**EXERCISE MATERIAL**
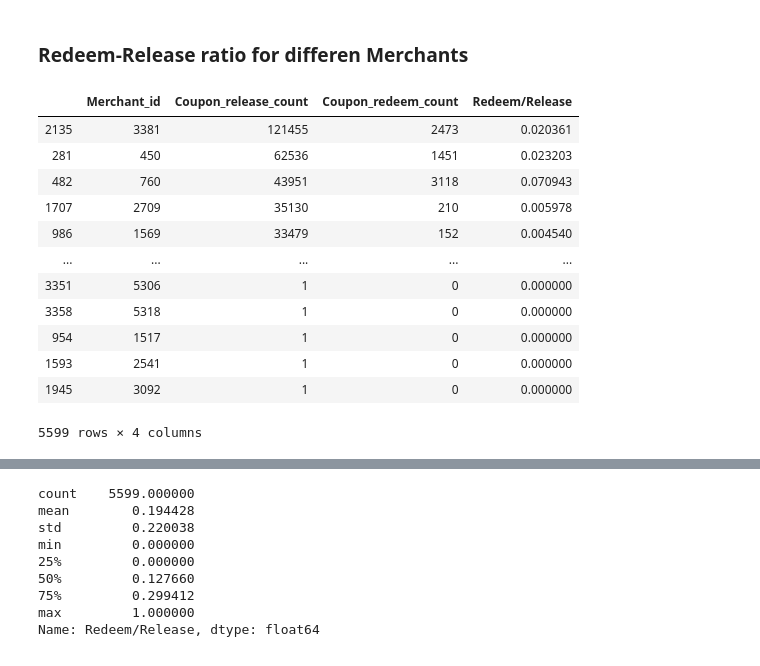
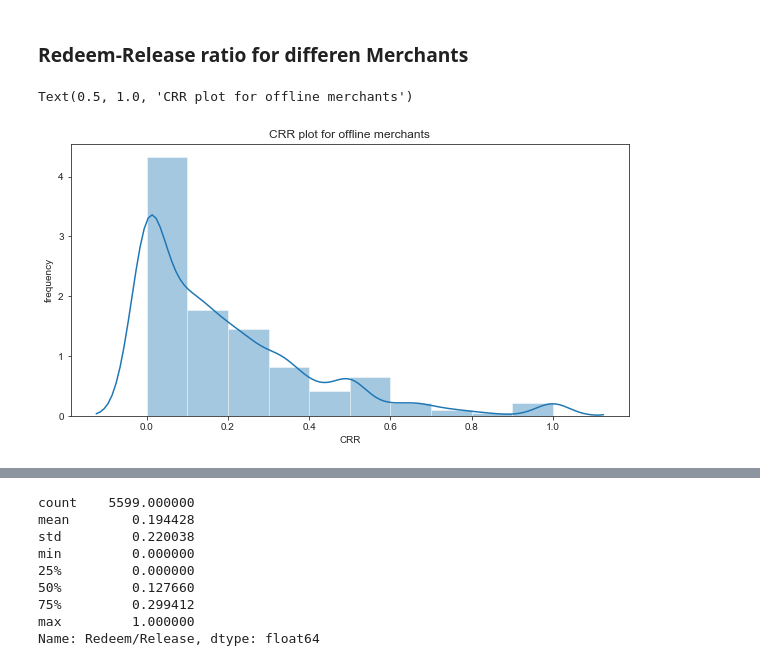
Before and after one commit to sinha-pulaks/O2O-coupon-redemption, a Jupyter notebook: O2O_coupon_prediction.ipynb, the cells around one changed output, grey strips where cells are left out. Saved outputs shown, nothing was run; the diff lists cells and outputs as text; code cells hidden in the pictures.

```diff
--- a/O2O_coupon_prediction.ipynb
+++ b/O2O_coupon_prediction.ipynb
@@ -2492,16 +2492,9 @@ df_on_m_temp.sort_values(by=["Coupon_redeem_count"],ascending=False,inplace=True
-# %%
-df_off_m_temp
-# %% [output]
-|  | Merchant_id | Coupon_release_count | Coupon_redeem_count | Redeem/Release |
-| 2135 | 3381 | 121455 | 2473 | 0.020361 |
-| 281 | 450 | 62536 | 1451 | 0.023203 |
-| 482 | 760 | 43951 | 3118 | 0.070943 |
-| 1707 | 2709 | 35130 | 210 | 0.005978 |
-| 986 | 1569 | 33479 | 152 | 0.004540 |
-| ... | ... | ... | ... | ... |
-| 3351 | 5306 | 1 | 0 | 0.000000 |
-| 3358 | 5318 | 1 | 0 | 0.000000 |
-| 954 | 1517 | 1 | 0 | 0.000000 |
-| 1593 | 2541 | 1 | 0 | 0.000000 |
-| 1945 | 3092 | 1 | 0 | 0.000000 |
-5599 rows × 4 columns
+# %%
+plt.figure(figsize=(10,5))
+sns.distplot(df_off_m_temp["Redeem/Release"],bins=10)
+plt.xlabel("CRR")
+plt.ylabel("frequency")
+plt.title("CRR plot for offline merchants")
+# %% [output]
+Text(0.5, 1.0, 'CRR plot for offline merchants')
+[figure, added]
```
Also changed, not shown: parts of 16 cells of this notebook, 2 other files.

**INSTRUCTIONS FOR THE TASK**
Copy the records exactly as they appear, excluding images.

**COMPLETED EXERCISE**
Before and after one commit to sinha-pulaks/O2O-coupon-redemption, a Jupyter notebook: O2O_coupon_prediction.ipynb, the cells around one changed output, grey strips where cells are left out. Saved outputs shown, nothing was run; the diff lists cells and outputs as text; code cells hidden in the pictures.

```diff
--- a/O2O_coupon_prediction.ipynb
+++ b/O2O_coupon_prediction.ipynb
@@ -2492,16 +2492,9 @@ df_on_m_temp.sort_values(by=["Coupon_redeem_count"],ascending=False,inplace=True
-# %%
-df_off_m_temp
-# %% [output]
-|  | Merchant_id | Coupon_release_count | Coupon_redeem_count | Redeem/Release |
-| 2135 | 3381 | 121455 | 2473 | 0.020361 |
-| 281 | 450 | 62536 | 1451 | 0.023203 |
-| 482 | 760 | 43951 | 3118 | 0.070943 |
-| 1707 | 2709 | 35130 | 210 | 0.005978 |
-| 986 | 1569 | 33479 | 152 | 0.004540 |
-| ... | ... | ... | ... | ... |
-| 3351 | 5306 | 1 | 0 | 0.000000 |
-| 3358 | 5318 | 1 | 0 | 0.000000 |
-| 954 | 1517 | 1 | 0 | 0.000000 |
-| 1593 | 2541 | 1 | 0 | 0.000000 |
-| 1945 | 3092 | 1 | 0 | 0.000000 |
-5599 rows × 4 columns
+# %%
+plt.figure(figsize=(10,5))
+sns.distplot(df_off_m_temp["Redeem/Release"],bins=10)
+plt.xlabel("CRR")
+plt.ylabel("frequency")
+plt.title("CRR plot for offline merchants")
+# %% [output]
+Text(0.5, 1.0, 'CRR plot for offline merchants')
+[figure, added]
```
Also changed, not shown: parts of 16 cells of this notebook, 2 other files.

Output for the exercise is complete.